In addition, clients expect continuous and real-time access to and traceability of their transactions, as well as on-demand support – the ease of personal banking via mobile phone apps sets corporate treasury solution expectations. Extraction of this “gold”, however, means providers need to have the technology to access the distinctive data sets and to know what analytics techniques to apply.

Commenting in IBS Journal at Sibos Toronto 2017, Deutsche Bank’s Head of Digital Cash Products and Americas Head of Cash Management, David Watson, said, “The data that we sit on concerning our clients’ businesses is the key. The products we develop should and will be based on data and not technology. Data is the future – both the data we have and what we do with it. Clients repeatedly tell me that they would pay for information based on what they have sent me. I’d rather they send me more data, and then let me work out how they can better farm that and use it to make decisions.”2

"Tightening regulation has rearranged

the competitive landscape"

Regulatory catalyst

Regulation has actually been a catalyst here in helping financial institutions to see their data as something that should be managed as an asset. Unlike other assets, data can be endlessly reused and contribute to various algorithms. Using it for regulatory reporting does not deplete it for other uses.

Reporting requirements, such as those under BCBS 239, CRD IV Capital Requirements Regulation (CRR) and MiFID II Transaction Reporting, have rippled across asset classes, creating an immense pressure on financial institutions to aggregate transaction data across various systems. Regulators now require data management to be a foundational effort in all financial institutions for the purposes of risk management and compliance reporting.

For example, by introducing BCBS 239 ‘Principles for effective risk data aggregation and risk reporting’ in 2013,3 regulators got banks to make major improvements in risk data aggregation capabilities and risk reporting practices. Following this, banks have recognised the benefits of doing this. They see the improvements in terms of strengthening the capability and the status of the risk function to make judgements. This leads to gains in efficiency, reduced probability of losses, enhanced strategic decision-making and, ultimately, increased sustainability and profitability.

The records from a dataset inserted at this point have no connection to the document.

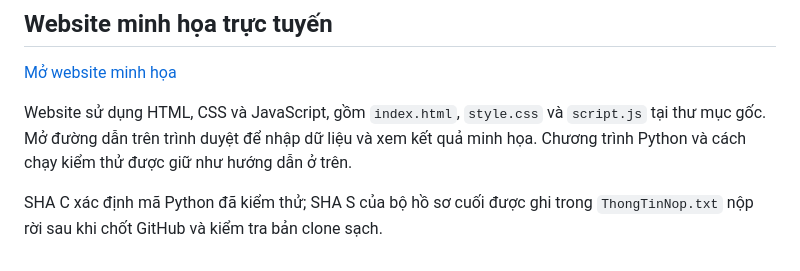
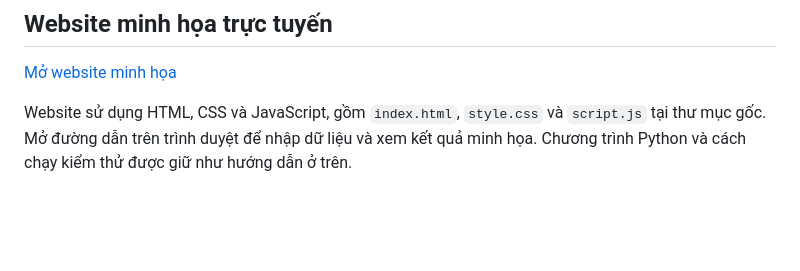
Before and after one commit to N24DCDT088LeHoangDucThinh/N24DCDT088_DT073_LeHoangDucThinh, a Markdown page: README.md, the part around the change. Rendered like a GitHub page; blank space fills up the shorter version.

Commit message:
hoan thien va bao cao minh chung nop cuoi ky

```diff
--- a/README.md
+++ b/README.md
@@ -53,5 +53,3 @@ SHA C: `0347b0a26d4137b2efe6a4a37920262f9d85091b`.
 [ Mở website minh họa ](https://n24dcdt088-dt073-lehoangducthinh.onrender.com/)
 
 Website sử dụng HTML, CSS và JavaScript, gồm `index.html`, `style.css` và `script.js` tại thư mục gốc. Mở đường dẫn trên trình duyệt để nhập dữ liệu và xem kết quả minh họa. Chương trình Python và cách chạy kiểm thử được giữ như hướng dẫn ở trên.
-
-SHA C xác định mã Python đã kiểm thử; SHA S của bộ hồ sơ cuối được ghi trong `ThongTinNop.txt` nộp rời sau khi chốt GitHub và kiểm tra bản clone sạch.
```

Figure 1

Technology layering

The archiving, reporting and screening obligations incumbent on those holding transactional data have made huge demands on capabilities and resource to search through and report transactions – whether these reside in long-term archives or within current systems. And all too often, implementations have been carried out at department or system level in the quest to get the job done, with the result that the wider picture of what that data really represents is obscured.

While financial institutions are now much more aware of the value locked into the vast amount of transaction data they hold, its extraction is easier said than done. Data management solutions designed specifically for the financial services industry help financial institutions adopt a focused approach. The path to monetisation involves tackling four basic challenges: accessibility, visibility, infrastructure and delivery.

  • Accessibility. The data management technology solution must make it possible to connect hundreds of internal systems – seamlessly.
  • Visibility. Financial messaging recognition must be embedded in the architecture so that the technology can handle both industry standards (such as ISO 20022, ISO 15022, FIX) and proprietary formats.
  • Infrastructure. A dedicated high-performance data management layer is needed to address all reporting, tracking, measurement and exception alerting requirements (see Figure 1).
  • Delivery. Implementation of and upgrades to a data management solution of this kind are to be prioritised, developed and rolled out independently from those applied to internal transaction processing systems. It is important to avoid the integration of “data” requirements within existing processing systems.

Acting as an enterprise-wide data management layer, such dedicated technology can be implemented by transaction banks across various strategic business areas, such as regulatory compliance, business intelligence and development, business activity monitoring, risk and audit metrics, and customer service.

Once the technology is in place, the opportunities to make transaction data available to clients, along with the financial institution’s analysis and interpretation, present themselves.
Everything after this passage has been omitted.